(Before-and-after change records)

----------

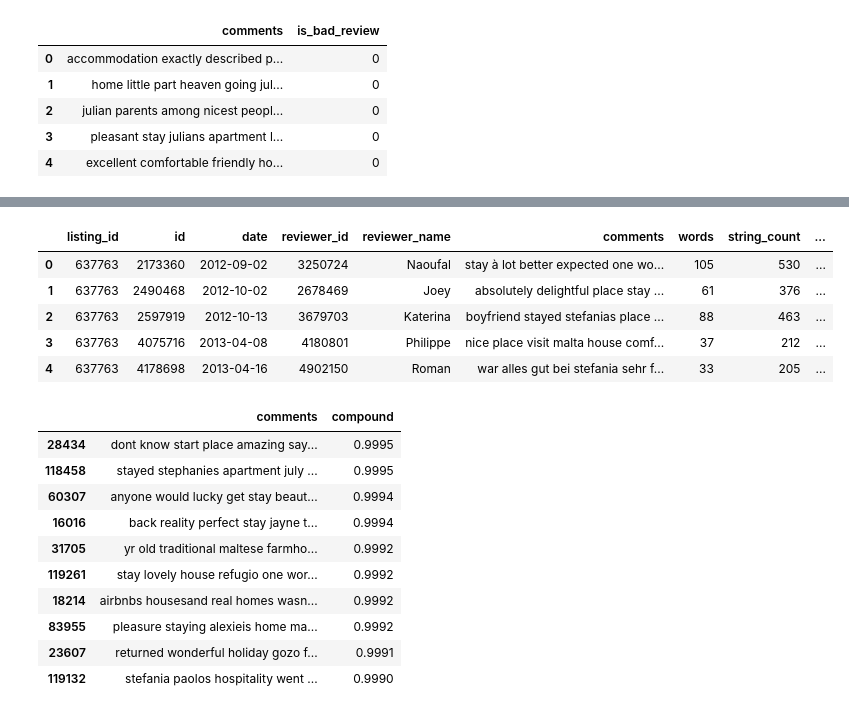
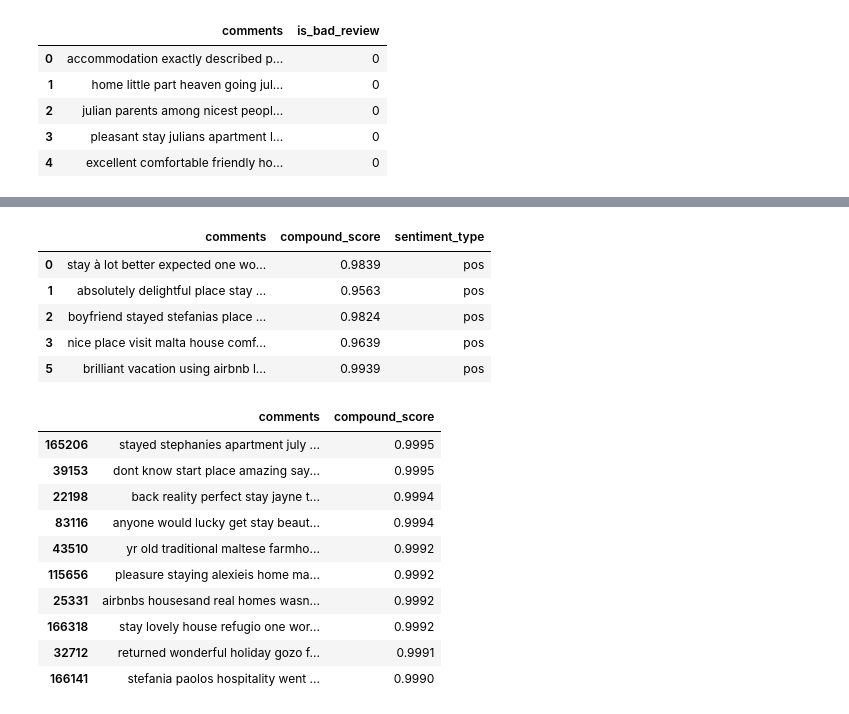
Before and after one commit to dianaionascu15/airbnb-nlp, a Jupyter notebook: airbnb_nlp.ipynb, the cells around one changed output, grey strips where cells are left out. Drawn from its saved outputs; the diff is of its cells as text; code cells hidden in the pictures.

```diff
--- a/airbnb_nlp.ipynb
+++ b/airbnb_nlp.ipynb
@@ -461,7 +431,7 @@ finder.nbest(bigram_measures.pmi, 10)
 ## Detect languages
 
 ## Convert comments to string
-reviews['comments'] = reviews['comments'].astype('string')
+reviews_summary['comments'] = reviews_summary['comments'].astype('string')
 
 # Langdetect library
 import langdetect
@@ -476,7 +446,7 @@ def det(x):
         lang = 'Other'
     return lang
 
-reviews['language'] = reviews['comments'].apply(lambda x: det(x))
+reviews_summary['language'] = reviews_summary['comments'].apply(lambda x: det(x))
 
-reviews['language'].value_counts().head(5) ##ro 1014
+reviews_summary['language'].value_counts().head(5) ##ro 1014
 # %% [output]
@@ -507,3 +477,19 @@ Try using .loc[row_indexer,col_indexer] = value instead
 
 See the caveats in the documentation: https://pandas.pydata.org/pandas-docs/stable/user_guide/indexing.html#returning-a-view-versus-a-copy
   ro_reviews['Words'] = ro_reviews['comments'].str.split().str.len()
+# %%
+## select only english comments
+reviews_en = reviews_summary[reviews_summary['language'] == 'en']
+
+## convert to list
+feedback_list = reviews_en.review_lemmatized_pos.to_list()
+
+## convert list into string
+feedback_list2 = ' '.join(feedback_list)
+
+## tokenize the string
+tokens = nltk.word_tokenize(feedback_list2)
+
+## words frequency
+wordsFrequency = FreqDist(tokens)
+print(wordsFrequency.most_common(10))
@@ -543,5 +559,4 @@ reviews_df.head()
 | 4 | excellent comfortable friendly ho... | 0 |
 # %%
 ## Check polarity scores
-reviews["sentiment"] = reviews["comments"].apply(lambda x: sid.polarity_scores(x))
-#reviews = pd.concat([reviews.drop(['sentiments'], axis=1), reviews['sentiments'].apply(pd.Series)], axis=1)
+reviews_en["sentiment_score"] = reviews_en["comments"].apply(lambda x: sid.polarity_scores(x))
@@ -552,5 +567,5 @@ reviews.sentiment[1]
 # %%
-## Chek compund score
-reviews['compound']  = reviews['sentiment'].apply(lambda score_dict: score_dict['compound'])
-reviews.head()
+## Check compound score
+reviews_en['compound_score']  = reviews_en['sentiment_score'].apply(lambda score_dict: score_dict['compound'])
+reviews_en[['comments', 'sentiment_score', 'compound_score']].head()
 # %% [output]
@@ -563,11 +578,11 @@ reviews.head()
 # %%
 ## Divide into negative/positive sentiment
-reviews['sentiment_type'] = reviews['compound'].apply(lambda x: 'pos' if x >=0 else 'neg')
-reviews.head()
+reviews_en['sentiment_type'] = reviews_en['compound_score'].apply(lambda x: 'pos' if x >=0 else 'neg')
+reviews_en[['comments', 'compound_score', 'sentiment_type']].head()
 # %% [output]
-|  | listing_id | id | date | reviewer_id | reviewer_name | comments | words | string_count | ... |
-| 0 | 637763 | 2173360 | 2012-09-02 | 3250724 | Naoufal | stay à lot better expected one wo... | 105 | 530 | ... |
-| 1 | 637763 | 2490468 | 2012-10-02 | 2678469 | Joey | absolutely delightful place stay ... | 61 | 376 | ... |
-| 2 | 637763 | 2597919 | 2012-10-13 | 3679703 | Katerina | boyfriend stayed stefanias place ... | 88 | 463 | ... |
-| 3 | 637763 | 4075716 | 2013-04-08 | 4180801 | Philippe | nice place visit malta house comf... | 37 | 212 | ... |
-| 4 | 637763 | 4178698 | 2013-04-16 | 4902150 | Roman | war alles gut bei stefania sehr f... | 33 | 205 | ... |
+|  | comments | compound_score | sentiment_type |
+| 0 | stay à lot better expected one wo... | 0.9839 | pos |
+| 1 | absolutely delightful place stay ... | 0.9563 | pos |
+| 2 | boyfriend stayed stefanias place ... | 0.9824 | pos |
+| 3 | nice place visit malta house comf... | 0.9639 | pos |
+| 5 | brilliant vacation using airbnb l... | 0.9939 | pos |
@@ -577,19 +591,19 @@ reviews_en = reviews[reviews['language'] == 'en']
 reviews_en = pd.merge(reviews_en, listings[['review_scores_rating', 'id']], how = 'left', left_on=  ["listing_id"], right_on = ['id'])
 reviews_en = reviews_en.rename(columns={'id_x' : 'id_review'})
 # %%
-# top positive sentiment reviews (filter more than 5 words)
+## top positive sentiment reviews (filter more than 5 words)
 pos_review = reviews_en[reviews_en.sentiment_type == 'pos']
-pos_review[pos_review ["words"] >= 5].sort_values('compound', ascending = False)[["comments", "compound"]].head(10)
+pos_review[pos_review ["words"] >= 5].sort_values('compound_score', ascending = False)[["comments", "compound_score"]].head(10)
 # %% [output]
-|  | comments | compound |
-| 28434 | dont know start place amazing say... | 0.9995 |
-| 118458 | stayed stephanies apartment july ... | 0.9995 |
-| 60307 | anyone would lucky get stay beaut... | 0.9994 |
-| 16016 | back reality perfect stay jayne t... | 0.9994 |
-| 31705 | yr old traditional maltese farmho... | 0.9992 |
-| 119261 | stay lovely house refugio one wor... | 0.9992 |
-| 18214 | airbnbs housesand real homes wasn... | 0.9992 |
-| 83955 | pleasure staying alexieis home ma... | 0.9992 |
-| 23607 | returned wonderful holiday gozo f... | 0.9991 |
-| 119132 | stefania paolos hospitality went ... | 0.9990 |
+|  | comments | compound_score |
+| 165206 | stayed stephanies apartment july ... | 0.9995 |
+| 39153 | dont know start place amazing say... | 0.9995 |
+| 22198 | back reality perfect stay jayne t... | 0.9994 |
+| 83116 | anyone would lucky get stay beaut... | 0.9994 |
+| 43510 | yr old traditional maltese farmho... | 0.9992 |
+| 115656 | pleasure staying alexieis home ma... | 0.9992 |
+| 25331 | airbnbs housesand real homes wasn... | 0.9992 |
+| 166318 | stay lovely house refugio one wor... | 0.9992 |
+| 32712 | returned wonderful holiday gozo f... | 0.9991 |
+| 166141 | stefania paolos hospitality went ... | 0.9990 |
 # %%
```
Also changed, not shown: parts of 29 cells of this notebook.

----------

# [What the task requires]
Could you give all of the data again exactly as written, omitting any pictures?

# [Reply to the task]
Before and after one commit to dianaionascu15/airbnb-nlp, a Jupyter notebook: airbnb_nlp.ipynb, the cells around one changed output, grey strips where cells are left out. Drawn from its saved outputs; the diff is of its cells as text; code cells hidden in the pictures.

```diff
--- a/airbnb_nlp.ipynb
+++ b/airbnb_nlp.ipynb
@@ -461,7 +431,7 @@ finder.nbest(bigram_measures.pmi, 10)
 ## Detect languages
 
 ## Convert comments to string
-reviews['comments'] = reviews['comments'].astype('string')
+reviews_summary['comments'] = reviews_summary['comments'].astype('string')
 
 # Langdetect library
 import langdetect
@@ -476,7 +446,7 @@ def det(x):
         lang = 'Other'
     return lang
 
-reviews['language'] = reviews['comments'].apply(lambda x: det(x))
+reviews_summary['language'] = reviews_summary['comments'].apply(lambda x: det(x))
 
-reviews['language'].value_counts().head(5) ##ro 1014
+reviews_summary['language'].value_counts().head(5) ##ro 1014
 # %% [output]
@@ -507,3 +477,19 @@ Try using .loc[row_indexer,col_indexer] = value instead
 
 See the caveats in the documentation: https://pandas.pydata.org/pandas-docs/stable/user_guide/indexing.html#returning-a-view-versus-a-copy
   ro_reviews['Words'] = ro_reviews['comments'].str.split().str.len()
+# %%
+## select only english comments
+reviews_en = reviews_summary[reviews_summary['language'] == 'en']
+
+## convert to list
+feedback_list = reviews_en.review_lemmatized_pos.to_list()
+
+## convert list into string
+feedback_list2 = ' '.join(feedback_list)
+
+## tokenize the string
+tokens = nltk.word_tokenize(feedback_list2)
+
+## words frequency
+wordsFrequency = FreqDist(tokens)
+print(wordsFrequency.most_common(10))
@@ -543,5 +559,4 @@ reviews_df.head()
 | 4 | excellent comfortable friendly ho... | 0 |
 # %%
 ## Check polarity scores
-reviews["sentiment"] = reviews["comments"].apply(lambda x: sid.polarity_scores(x))
-#reviews = pd.concat([reviews.drop(['sentiments'], axis=1), reviews['sentiments'].apply(pd.Series)], axis=1)
+reviews_en["sentiment_score"] = reviews_en["comments"].apply(lambda x: sid.polarity_scores(x))
@@ -552,5 +567,5 @@ reviews.sentiment[1]
 # %%
-## Chek compund score
-reviews['compound']  = reviews['sentiment'].apply(lambda score_dict: score_dict['compound'])
-reviews.head()
+## Check compound score
+reviews_en['compound_score']  = reviews_en['sentiment_score'].apply(lambda score_dict: score_dict['compound'])
+reviews_en[['comments', 'sentiment_score', 'compound_score']].head()
 # %% [output]
@@ -563,11 +578,11 @@ reviews.head()
 # %%
 ## Divide into negative/positive sentiment
-reviews['sentiment_type'] = reviews['compound'].apply(lambda x: 'pos' if x >=0 else 'neg')
-reviews.head()
+reviews_en['sentiment_type'] = reviews_en['compound_score'].apply(lambda x: 'pos' if x >=0 else 'neg')
+reviews_en[['comments', 'compound_score', 'sentiment_type']].head()
 # %% [output]
-|  | listing_id | id | date | reviewer_id | reviewer_name | comments | words | string_count | ... |
-| 0 | 637763 | 2173360 | 2012-09-02 | 3250724 | Naoufal | stay à lot better expected one wo... | 105 | 530 | ... |
-| 1 | 637763 | 2490468 | 2012-10-02 | 2678469 | Joey | absolutely delightful place stay ... | 61 | 376 | ... |
-| 2 | 637763 | 2597919 | 2012-10-13 | 3679703 | Katerina | boyfriend stayed stefanias place ... | 88 | 463 | ... |
-| 3 | 637763 | 4075716 | 2013-04-08 | 4180801 | Philippe | nice place visit malta house comf... | 37 | 212 | ... |
-| 4 | 637763 | 4178698 | 2013-04-16 | 4902150 | Roman | war alles gut bei stefania sehr f... | 33 | 205 | ... |
+|  | comments | compound_score | sentiment_type |
+| 0 | stay à lot better expected one wo... | 0.9839 | pos |
+| 1 | absolutely delightful place stay ... | 0.9563 | pos |
+| 2 | boyfriend stayed stefanias place ... | 0.9824 | pos |
+| 3 | nice place visit malta house comf... | 0.9639 | pos |
+| 5 | brilliant vacation using airbnb l... | 0.9939 | pos |
@@ -577,19 +591,19 @@ reviews_en = reviews[reviews['language'] == 'en']
 reviews_en = pd.merge(reviews_en, listings[['review_scores_rating', 'id']], how = 'left', left_on=  ["listing_id"], right_on = ['id'])
 reviews_en = reviews_en.rename(columns={'id_x' : 'id_review'})
 # %%
-# top positive sentiment reviews (filter more than 5 words)
+## top positive sentiment reviews (filter more than 5 words)
 pos_review = reviews_en[reviews_en.sentiment_type == 'pos']
-pos_review[pos_review ["words"] >= 5].sort_values('compound', ascending = False)[["comments", "compound"]].head(10)
+pos_review[pos_review ["words"] >= 5].sort_values('compound_score', ascending = False)[["comments", "compound_score"]].head(10)
 # %% [output]
-|  | comments | compound |
-| 28434 | dont know start place amazing say... | 0.9995 |
-| 118458 | stayed stephanies apartment july ... | 0.9995 |
-| 60307 | anyone would lucky get stay beaut... | 0.9994 |
-| 16016 | back reality perfect stay jayne t... | 0.9994 |
-| 31705 | yr old traditional maltese farmho... | 0.9992 |
-| 119261 | stay lovely house refugio one wor... | 0.9992 |
-| 18214 | airbnbs housesand real homes wasn... | 0.9992 |
-| 83955 | pleasure staying alexieis home ma... | 0.9992 |
-| 23607 | returned wonderful holiday gozo f... | 0.9991 |
-| 119132 | stefania paolos hospitality went ... | 0.9990 |
+|  | comments | compound_score |
+| 165206 | stayed stephanies apartment july ... | 0.9995 |
+| 39153 | dont know start place amazing say... | 0.9995 |
+| 22198 | back reality perfect stay jayne t... | 0.9994 |
+| 83116 | anyone would lucky get stay beaut... | 0.9994 |
+| 43510 | yr old traditional maltese farmho... | 0.9992 |
+| 115656 | pleasure staying alexieis home ma... | 0.9992 |
+| 25331 | airbnbs housesand real homes wasn... | 0.9992 |
+| 166318 | stay lovely house refugio one wor... | 0.9992 |
+| 32712 | returned wonderful holiday gozo f... | 0.9991 |
+| 166141 | stefania paolos hospitality went ... | 0.9990 |
 # %%
```
Also changed, not shown: parts of 29 cells of this notebook.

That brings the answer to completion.